But following a closed-door meeting with Lighthizer, the senators said the timing of any vote on the new U.S.-Mexico-Canada Agreement (USMCA) was up to House of Representatives Speaker Nancy Pelosi, who is managing demands within her party for stronger enforcement of labor standards and other revisions.
The Senate’s number two Republican, John Thune, said Lighthizer told them he was “still negotiating with Speaker Pelosi and he thinks there is a sincere interest in the House in trying to get this done, and so hopefully they can find a way to get it to passed by the House.”
Late on Tuesday, President Donald Trump sent a letter to Pelosi and Democratic leader Chuck Schumer saying they should take up approving the trade deal before tackling a massive infrastructure package.
“It is my strong view that Congress should first pass the important and popular USMCA trade deal,” Trump wrote.
Thune said Lighthizer did not specify a time frame for a vote, but Republicans are aiming for passage by Congress’ August recess, avoiding potential budget clashes in the fall and an intensification of campaign activity for the 2020 presidential election.
“We want to do this before the end of the summer. I think that’s important — so that means he’s got to start moving pretty quickly,” Thune said.
The Trump administration on Friday eliminated a major obstacle to passage of the deal to replace the North American Free Trade Agreement by announcing it would remove U.S. tariffs on Canadian and Mexican steel and aluminum.
But a number of Democrats have said they cannot support USMCA without a mechanism to ensure that Mexico enforces labor standards in the agreement aimed at allowing workers to unionize as well as stronger environmental standards. Some also have raised concerns that a 10-year period of data exclusivity for biologic pharmaceutical makers will raise U.S. drug prices.
Senator Rob Portman said Lighthizer told Republican senators that he believed Democrats were negotiating in “good faith” and were “trying to get to yes.”
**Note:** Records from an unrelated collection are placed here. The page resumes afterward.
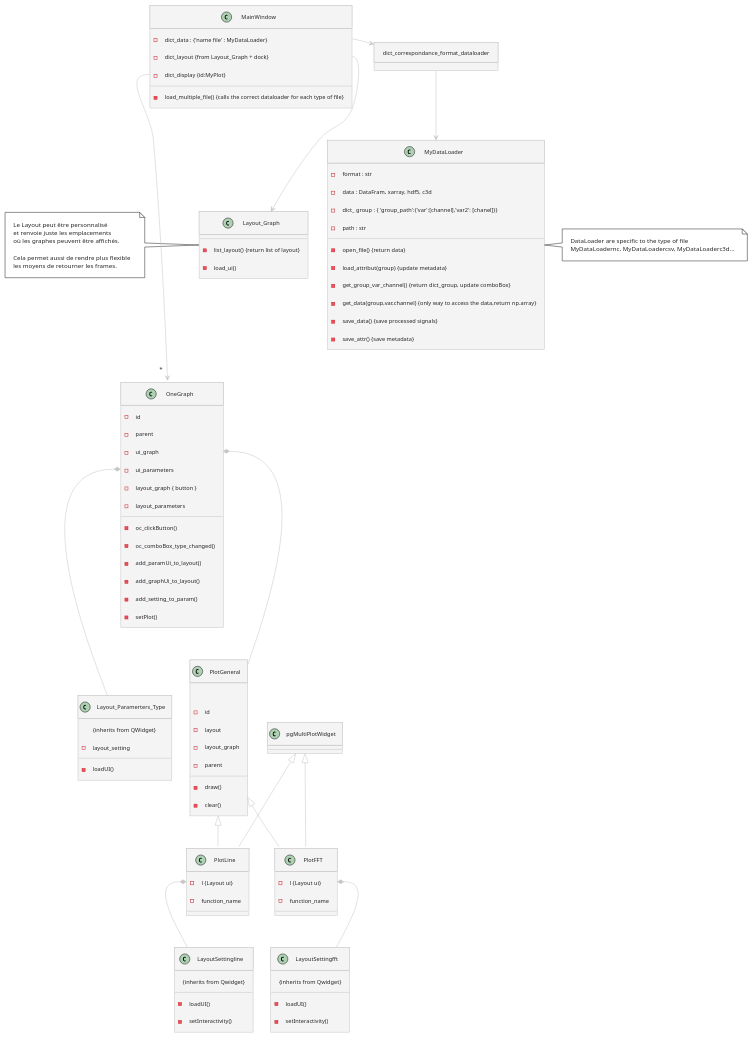
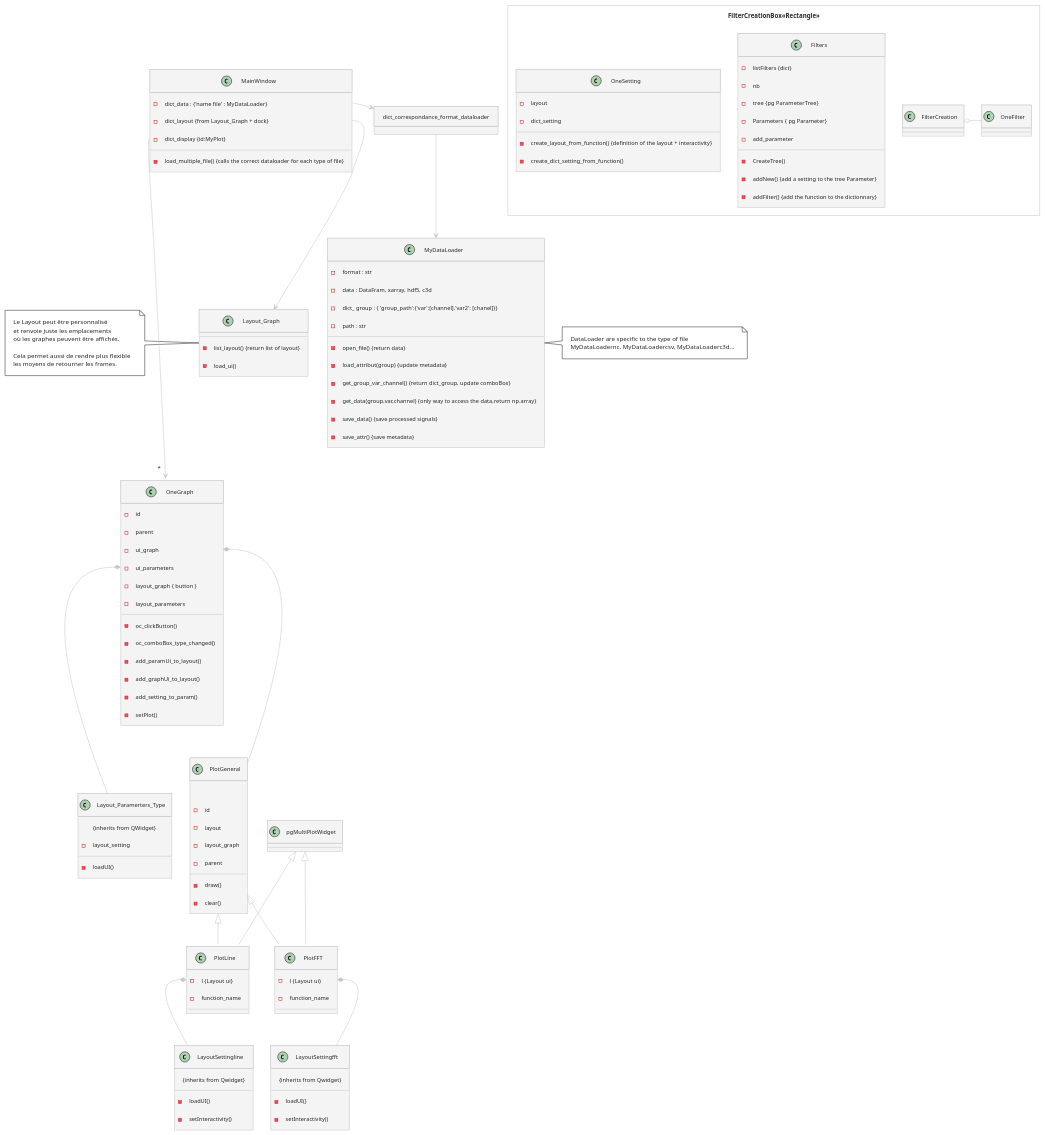
Before and after one commit to anaisalexia/EMGExplorer: the diagram in EMG_Explorer_App/schema.plantuml, drawn with PlantUML. The commit also changed 4 other files, not shown here.

```diff
--- a/EMG_Explorer_App/schema.plantuml
+++ b/EMG_Explorer_App/schema.plantuml
@@ -1,150 +1,176 @@
 @startuml
 !theme carbon-gray
 'class Parameters_win'
 
 /'
 Pour l'instant la fenêtre principale a une liste de graph 
 propre à chaque layout affiché
 sur lesquels les données sont affichées et changées en fonction du type
 En supposant donc que tout s'affiche sur un Multiplotwidget
 
 Changement de paradigme
 La fenetre principale a une liste des types d'affichages souhaitées
 chaques affichage à une fenêtre qui lui est propre
 
 avant 
 dict_display {id: graph } 
 MainWindow --> graph
 class graph{
     multiplot
     plot
 }
 
 desormais
 dict_display {id: <s> graph </s> type } 
 
 '/
 
 class MainWindow{
     - dict_data : {'name file' : MyDataLoader}
     - dict_layout {from Layout_Graph + dock}
     - dict_display {id:MyPlot}
     - load_multiple_file() {calls the correct dataloader for each type of file}
 }
 
 object dict_correspondance_format_dataloader
 
 class MyDataLoader{
     - format : str
     - data : DataFram, xarray, hdf5, c3d
     - dict_ group : { 'group_path':{'var':[channel],'var2': [chanel]}}
     - path : str
     - open_file() {return data}
     - load_attribut(group) {update metadata}
     - get_group_var_channel() {return dict_group, update comboBox}
     - get_data(group,var,channel) {only way to access the data,return np.array}
     - save_data() {save processed signals}
     - save_attr() {save metadata}
 }
 note right
 DataLoader are specific to the type of file
 MyDataLoadernc, MyDataLoadercsv, MyDataLoaderc3d...
 end note
 
 class Layout_Graph{
     - list_layout() {return list of layout}
     - load_ui()
 }
 note left
 Le Layout peut être personnalisé
 et renvoie juste les emplacements 
 où les graphes peuvent être affichés.
 
 Cela permet aussi de rendre plus flexible 
 les moyens de retourner les frames.
 end note
 
 
 
 
 
 MainWindow::dict_layout --> Layout_Graph
 MainWindow::data  -> dict_correspondance_format_dataloader
 dict_correspondance_format_dataloader --> MyDataLoader
 MainWindow::dict_display  --->"*" OneGraph
 
 
 class OneGraph{
     -id
     -parent
     -ui_graph
     -ui_parameters
     -layout_graph { button }
     -layout_parameters
     - oc_clickButton()
     - oc_comboBox_type_changed()
     -add_paramUi_to_layout()
     -add_graphUi_to_layout()
     -add_setting_to_param()
     -setPlot()
 }
 
 class Layout_Paramerters_Type{
     {inherits from QWidget}
     -layout_setting
     -loadUI()
 }
 
 
 class LayoutSettingfft{
     {inherits from Qwidget}
     -loadUI()
     -setInteractivity()
 }
 
 class LayoutSettingline{
     {inherits from Qwidget}
     -loadUI()
     -setInteractivity()
 }
 
 class PlotGeneral{
     {abstract}
     -id 
     -layout
     -layout_graph
     -parent
 
     -draw()
     -clear()
 
 }
 
 class PlotLine{
 
     -l {Layout ui}
     -function_name
 
 }
 
 class PlotFFT{
 
     -l {Layout ui}
     -function_name
 
 }
 
 OneGraph::ui_graph *-- PlotGeneral
 OneGraph::ui_parameters *-- Layout_Paramerters_Type
 
 
 pgMultiPlotWidget <|--PlotLine
 pgMultiPlotWidget <|--PlotFFT
 PlotGeneral <|--PlotFFT
 PlotGeneral <|--PlotLine
 
 PlotLine::l *-- LayoutSettingline
 PlotFFT::l *-- LayoutSettingfft
 
+rectangle FilterCreationBox<<Rectangle>>{
 
+Class Filters{
+
+    - listFilters {dict}
+    - nb
+    - tree  {pg ParameterTree}
+    - Parameters { pg Parameter}
+    - add_parameter
+
+    - CreateTree()
+    - addNew() {add a setting to the tree Parameter}
+    - addFilter() {add the function to the dictionnary}
+    
+}
+
+class OneSetting{
+
+    - layout
+    - dict_setting
+    - create_layout_from_function() {definition of the layout + interactivity}
+    - create_dict_setting_from_function()
+
+}
+
+FilterCreation o- OneFilter
+}
 @enduml
```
“The alternative is NAFTA,” said Portman, a former USTR during the George W. Bush administration. “If members of the Democratic caucus don’t want to support USMCA, we’re left with the status quo and the status quo from their point of view is worse in every respect.”
Portman said Lighthizer made clear that the USMCA text could not be reopened, but discussions included other ways to address Democrats’ concerns, including side letters to the pact. “It can move quickly, once there’s an agreement” between the administration and Pelosi, he said.
(Reporting by David Lawder and David Shepardson; Editing by Leslie Adler)